- [RECORDS FOR THIS EXERCISE]:
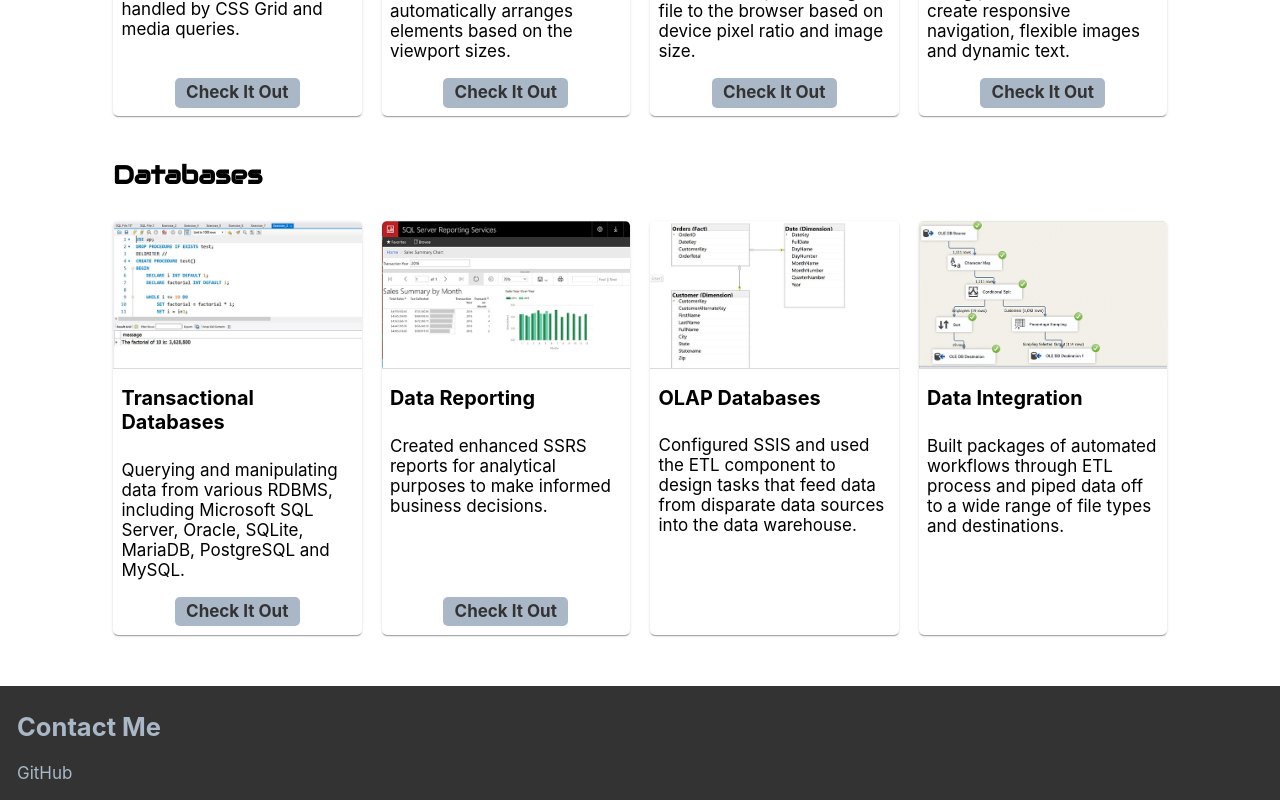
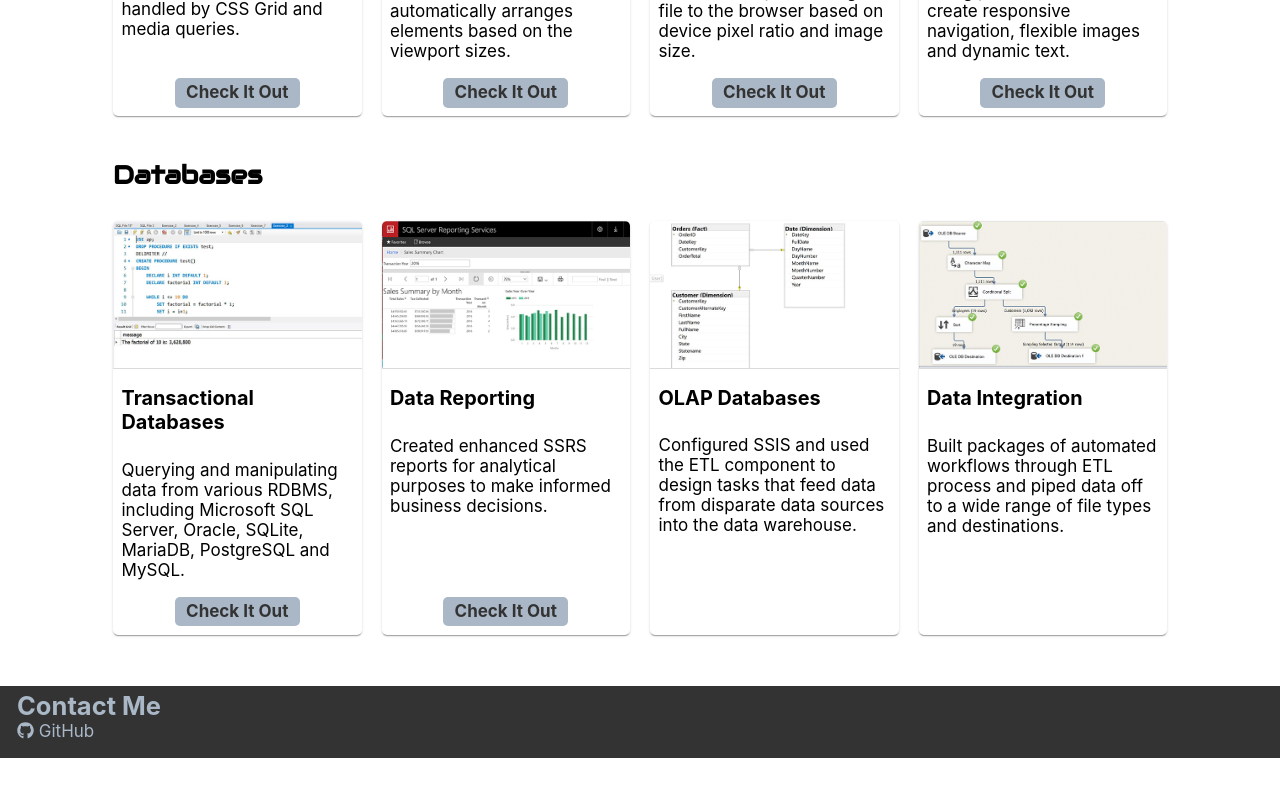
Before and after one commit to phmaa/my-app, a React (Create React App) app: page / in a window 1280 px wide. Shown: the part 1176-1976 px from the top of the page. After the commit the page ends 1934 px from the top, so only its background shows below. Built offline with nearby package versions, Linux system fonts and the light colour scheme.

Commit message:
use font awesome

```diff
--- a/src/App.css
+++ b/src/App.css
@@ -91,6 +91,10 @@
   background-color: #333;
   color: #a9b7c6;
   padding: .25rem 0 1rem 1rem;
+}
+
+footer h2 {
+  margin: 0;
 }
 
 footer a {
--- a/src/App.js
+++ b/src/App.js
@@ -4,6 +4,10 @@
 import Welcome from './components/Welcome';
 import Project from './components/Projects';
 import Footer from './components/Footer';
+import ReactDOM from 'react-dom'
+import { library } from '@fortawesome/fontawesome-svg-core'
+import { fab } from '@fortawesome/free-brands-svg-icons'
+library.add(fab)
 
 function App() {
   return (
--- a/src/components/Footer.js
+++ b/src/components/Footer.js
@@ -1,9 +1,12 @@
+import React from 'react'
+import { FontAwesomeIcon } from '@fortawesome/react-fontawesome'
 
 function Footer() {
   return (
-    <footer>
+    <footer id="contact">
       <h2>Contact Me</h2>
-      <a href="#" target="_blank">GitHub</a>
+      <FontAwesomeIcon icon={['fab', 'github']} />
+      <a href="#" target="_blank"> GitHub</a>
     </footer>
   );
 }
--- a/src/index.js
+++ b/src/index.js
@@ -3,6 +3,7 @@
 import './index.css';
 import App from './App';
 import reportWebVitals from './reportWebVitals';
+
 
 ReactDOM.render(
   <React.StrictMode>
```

- [INSTRUCTIONS FOR THE TASK]: Output all the material above exactly once more, leaving every picture out.

- [WRITTEN RESPONSE]:
Before and after one commit to phmaa/my-app, a React (Create React App) app: page / in a window 1280 px wide. Shown: the part 1176-1976 px from the top of the page. After the commit the page ends 1934 px from the top, so only its background shows below. Built offline with nearby package versions, Linux system fonts and the light colour scheme.

Commit message:
use font awesome

```diff
--- a/src/App.css
+++ b/src/App.css
@@ -91,6 +91,10 @@
   background-color: #333;
   color: #a9b7c6;
   padding: .25rem 0 1rem 1rem;
+}
+
+footer h2 {
+  margin: 0;
 }
 
 footer a {
--- a/src/App.js
+++ b/src/App.js
@@ -4,6 +4,10 @@
 import Welcome from './components/Welcome';
 import Project from './components/Projects';
 import Footer from './components/Footer';
+import ReactDOM from 'react-dom'
+import { library } from '@fortawesome/fontawesome-svg-core'
+import { fab } from '@fortawesome/free-brands-svg-icons'
+library.add(fab)
 
 function App() {
   return (
--- a/src/components/Footer.js
+++ b/src/components/Footer.js
@@ -1,9 +1,12 @@
+import React from 'react'
+import { FontAwesomeIcon } from '@fortawesome/react-fontawesome'
 
 function Footer() {
   return (
-    <footer>
+    <footer id="contact">
       <h2>Contact Me</h2>
-      <a href="#" target="_blank">GitHub</a>
+      <FontAwesomeIcon icon={['fab', 'github']} />
+      <a href="#" target="_blank"> GitHub</a>
     </footer>
   );
 }
--- a/src/index.js
+++ b/src/index.js
@@ -3,6 +3,7 @@
 import './index.css';
 import App from './App';
 import reportWebVitals from './reportWebVitals';
+
 
 ReactDOM.render(
   <React.StrictMode>
```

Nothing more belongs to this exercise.